Evacuation orders in areas close to Lake Tahoe, including the city of South Lake Tahoe, were downgraded to warnings on Sunday, allowing thousands of residents to return home almost a week after being forced out by threatening flames.
The Caldor Fire got increasingly under control thanks to favorable weather conditions on Sunday, but Monday threatens to bring some more wind to the area. As KCRA reports, Sunday was the fire's slowest day of growth since its first day three weeks ago. As of Monday morning, containment on the fire stands at 44%.
While damage inspections continue, Cal Fire says that 80% of structures in the fire's path have been inspected, and the toll stands at 714 homes and 18 commercial properties destroyed. Over 27,000 structures remain threatened, though the threat to South Lake Tahoe, which seemed severe just a week ago, has begun to fade, to the great relief of homeowners and business owners there.
At 3 p.m. on Sunday, Cal Fire downgraded evacuation orders for much of South Lake Tahoe, and areas next to the lake, east of Highway 89, in Tahoma and Emerald Bay to warnings. Evacuation orders remained in effect for the areas of Fallen Leaf Lake, Meyers, Christmas Valley, and North Upper Truckee.
WHAT: Evacuation Orders Downgraded WHEN: Effective Immediately— CAL FIRE AEU (@CALFIREAEU) September 5, 2021
WHERE: El Dorado County
Evacuation Order Update:
The following Evacuation Orders have been downgraded to Evacuation Warnings in El Dorado County:#caldorfire pic.twitter.com/ph2Jupa7HF
South Lake Tahoe lost out on what would normally have been a bustling and profitable Labor Day Weekend, and evacuees were slowly returning home as of Sunday evening, per the Associated Press. Also, the air around South Lake Tahoe remained very smoky and unpleasant, especially for those with compromised lungs.
"So far it hasn't been a mad rush of cars," said South Lake Tahoe Fire Chief Clive Savacool during an evening briefing. "We're happy to see that people are slowly trickling in, just because the city does need time to get ready."
El Dorado County sheriff's Sgt. Simon Brown issued a warning about bear activity, saying that during the evacuation, bears had moved freely through residential areas and spread a lot of garbage around — and maybe even broke into some homes.
The fire has moved into remote wilderness areas east of Highway 89, well south of South Lake Tahoe — with the eastern front of the fire now creeping south rather than east. Consequently, evacuation orders in Douglas County, Nevada were also downgraded, as the fire so far seems to have stopped moving toward the Nevada border.
""We're up into the wilderness area," said Jake Cagle, a fire operations section chief, per the Associated Press. "It's just a tough piece of ground. We're in there beating it up. It's over a two-hour hike to get in there."

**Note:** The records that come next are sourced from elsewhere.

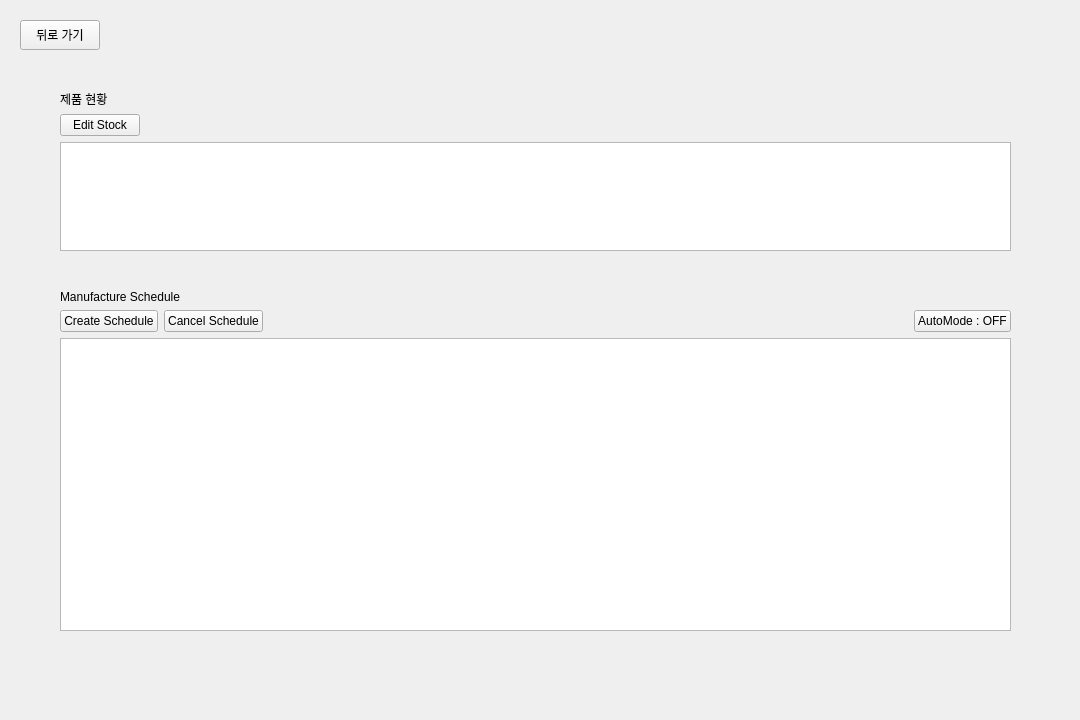
Old version of the form client/MainUI/src/views/manufacture_widget.ui in the repository Intel-Edge-9s/MES.
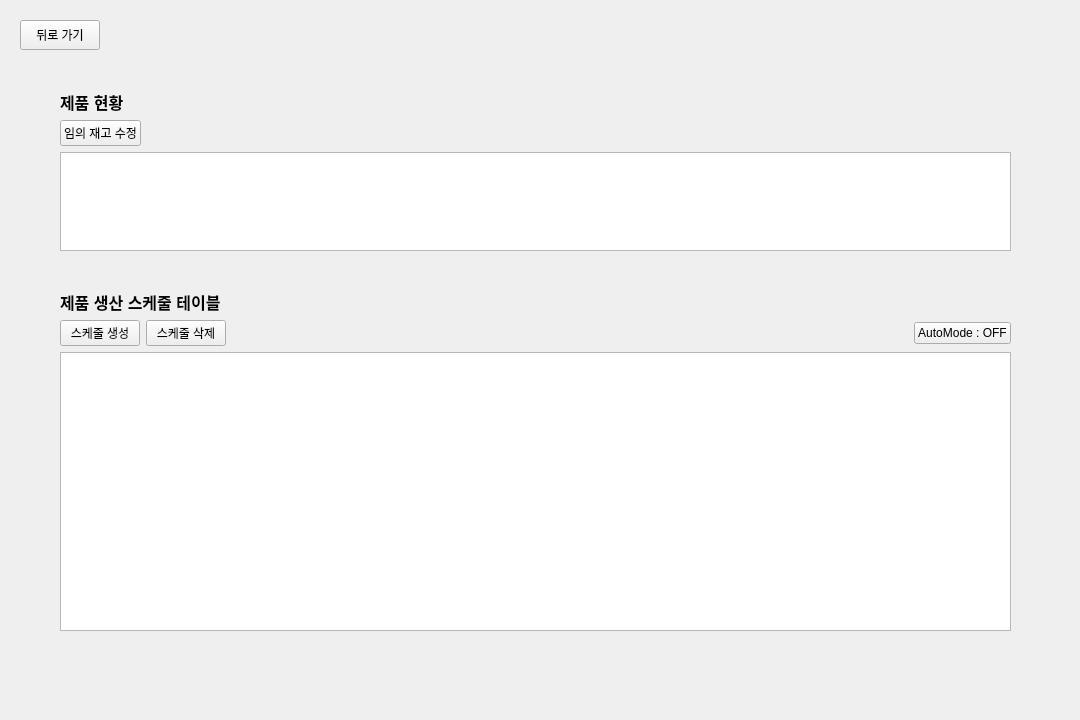
New version of the form.

Commit message: QT6 자동 제조 버튼 생성

```diff
--- a/client/MainUI/src/views/manufacture_widget.ui
+++ b/client/MainUI/src/views/manufacture_widget.ui
@@ -25,6 +25,12 @@
    <layout class="QGridLayout" name="gridLayout">
     <item row="0" column="0">
      <widget class="QLabel" name="label">
+      <property name="font">
+       <font>
+        <pointsize>12</pointsize>
+        <bold>true</bold>
+       </font>
+      </property>
       <property name="text">
        <string>제품 현황</string>
       </property>
@@ -35,7 +41,7 @@
       <item>
        <widget class="QPushButton" name="edit_stock_button">
         <property name="text">
-         <string>Edit Stock</string>
+         <string>임의 재고 수정</string>
         </property>
        </widget>
       </item>
@@ -81,8 +87,14 @@
    <layout class="QGridLayout" name="gridLayout_2">
     <item row="0" column="0">
      <widget class="QLabel" name="label_2">
+      <property name="font">
+       <font>
+        <pointsize>12</pointsize>
+        <bold>true</bold>
+       </font>
+      </property>
       <property name="text">
-       <string>Manufacture Schedule</string>
+       <string>제품 생산 스케줄 테이블</string>
       </property>
      </widget>
     </item>
@@ -91,14 +103,14 @@
       <item>
        <widget class="QPushButton" name="create_schedule_button">
         <property name="text">
-         <string>Create Schedule</string>
+         <string>스케줄 생성</string>
         </property>
        </widget>
       </item>
       <item>
        <widget class="QPushButton" name="cancel_schedule_button">
         <property name="text">
-         <string>Cancel Schedule</string>
+         <string>스케줄 삭제</string>
         </property>
        </widget>
       </item>
```
The commit also changes 10 other files.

Firefighters also spent Sunday putting out spot fires and flare-ups within the burn area, and patrolling the residential area of Meyers.
As the Tahoe Daily Tribune reports, a high pressure system looked to bring warm temperatures and only localized wind to the area Monday. Firefighters are aiming to get the Caldor Fire 50% contained in short order, prior to full containment.
As of Sunday, around 14,500 firefighters continued battling 13 separate wildfires around the state of California.
Top image: A dog sits in a car in heavy traffic on Hwy 50 as people evacuate ahead of the Caldor Fire on August 30, 2021 in South Lake Tahoe, California. (Photo by Justin Sullivan/Getty Images)